The overgrowth of lush vegetation has been cleared away from the remains of Ninstints's longhouses and totem poles, which pay silent homage to their creators.
One of the most southerly of the Haida Gwaii, BC, Anthony Island (known as SGang Gwaay by the Haida) holds the remaining fragments of a rich culture. Ninstints (SGang Gwaay llnagaay), a village of the Kunghit Haida, reveals a 2000-year history to archaeologists. The inhabitants of Ninstints were encountered in the late 18th century by European explorers interested in trade. The two groups traded peacefully in the 1780s, but bitter conflicts erupted in 1791 and 1795. Smallpox, rather than war, however, took the lives of most of the inhabitants, and the population was reduced from 300 to 30. The village was finally abandoned in the late 1800s.
The overgrowth of lush vegetation has been cleared away from the remains of Ninstints's longhouses and totem poles, which pay silent homage to their creators. Conservation programs to protect the remaining structures will attempt to prolong the future of this UNESCO World Heritage Site, although the remaining artifacts remain exposed to the elements. The Haida Gwaii Watchmen Program stations watchmen on the island to protect the site. The island was included in Gwaii Haanas National Park Reserve in 1988.
See also Northwest Coast Native Art.

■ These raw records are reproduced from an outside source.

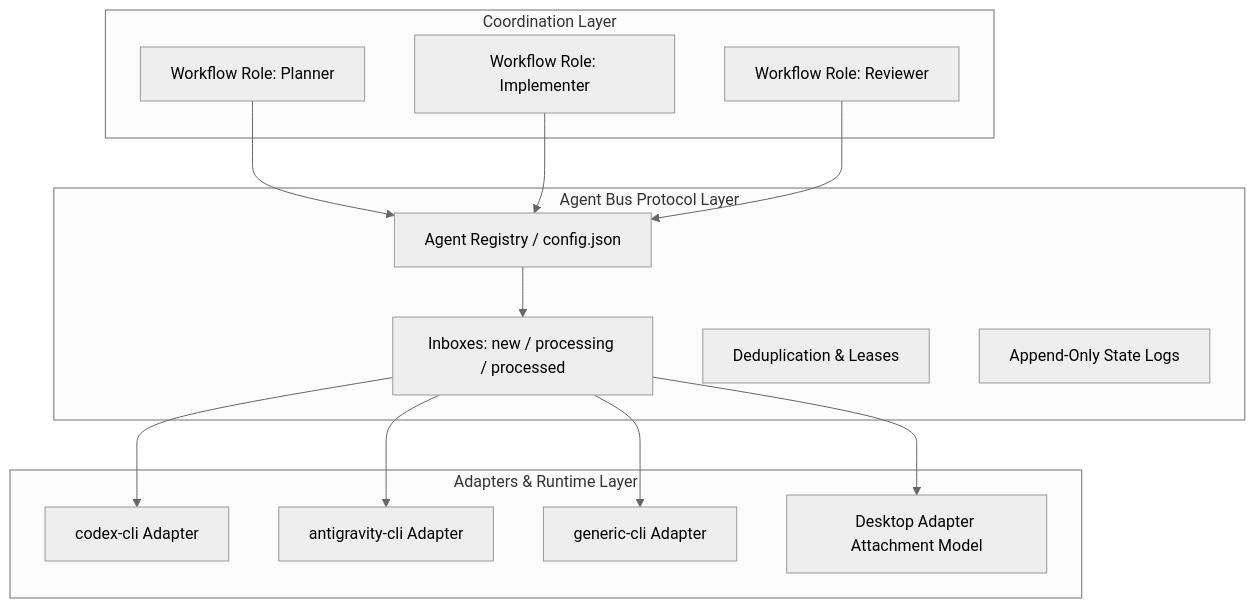
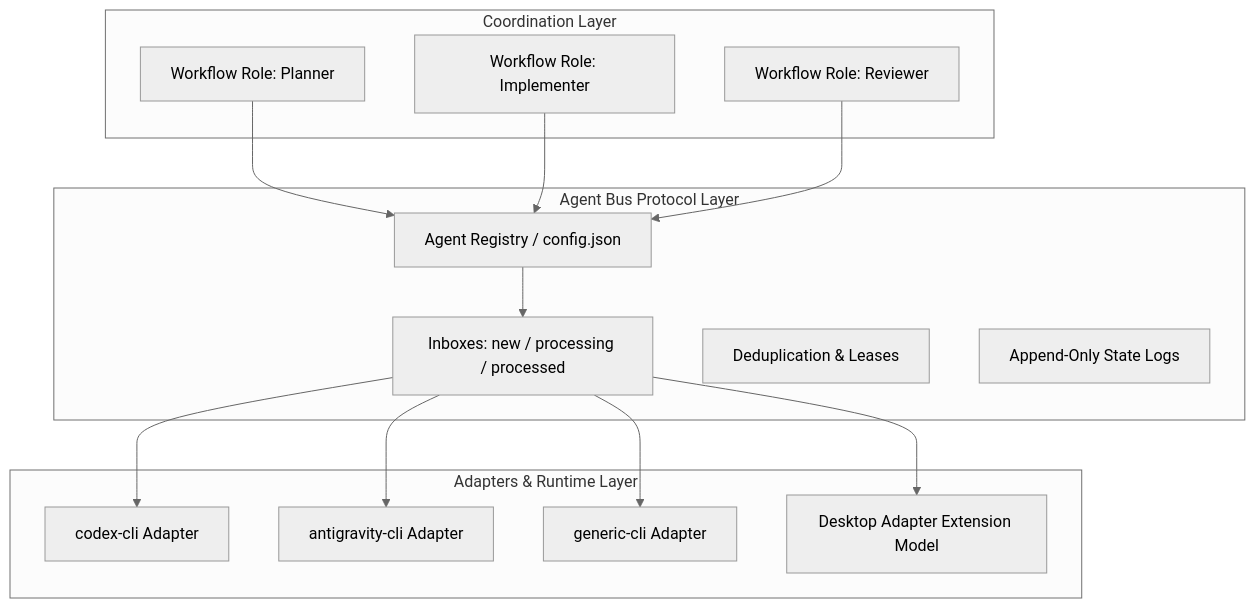
Before and after one commit to hogancv/coordinate-agents: the diagram in README.md, drawn with Mermaid (neutral theme). The commit also changed other lines of this file and 13 other files, not shown here.

````diff
--- a/README.md
+++ b/README.md
@@ -58,28 +58,28 @@
 ```mermaid
 graph TD
     subgraph Coordination Layer
         P[Workflow Role: Planner]
         I[Workflow Role: Implementer]
         R[Workflow Role: Reviewer]
     end
     subgraph Agent Bus Protocol Layer
         REG[Agent Registry / config.json]
         Q[Inboxes: new / processing / processed]
         DEDUPE[Deduplication & Leases]
         STATE[Append-Only State Logs]
     end
     subgraph Adapters & Runtime Layer
         A1[codex-cli Adapter]
         A2[antigravity-cli Adapter]
         A3[generic-cli Adapter]
-        A4[Desktop Adapter Attachment Model]
+        A4[Desktop Adapter Extension Model]
     end
     P --> REG
     I --> REG
     R --> REG
     REG --> Q
     Q --> A1
     Q --> A2
     Q --> A3
     Q --> A4
 ```
````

George F. MacDonald, Ninstints, Haida World Heritage Site (1983) and Chiefs of the Sea and Sky: Haida Heritage Sites of the Queen Charlotte Islands (1989).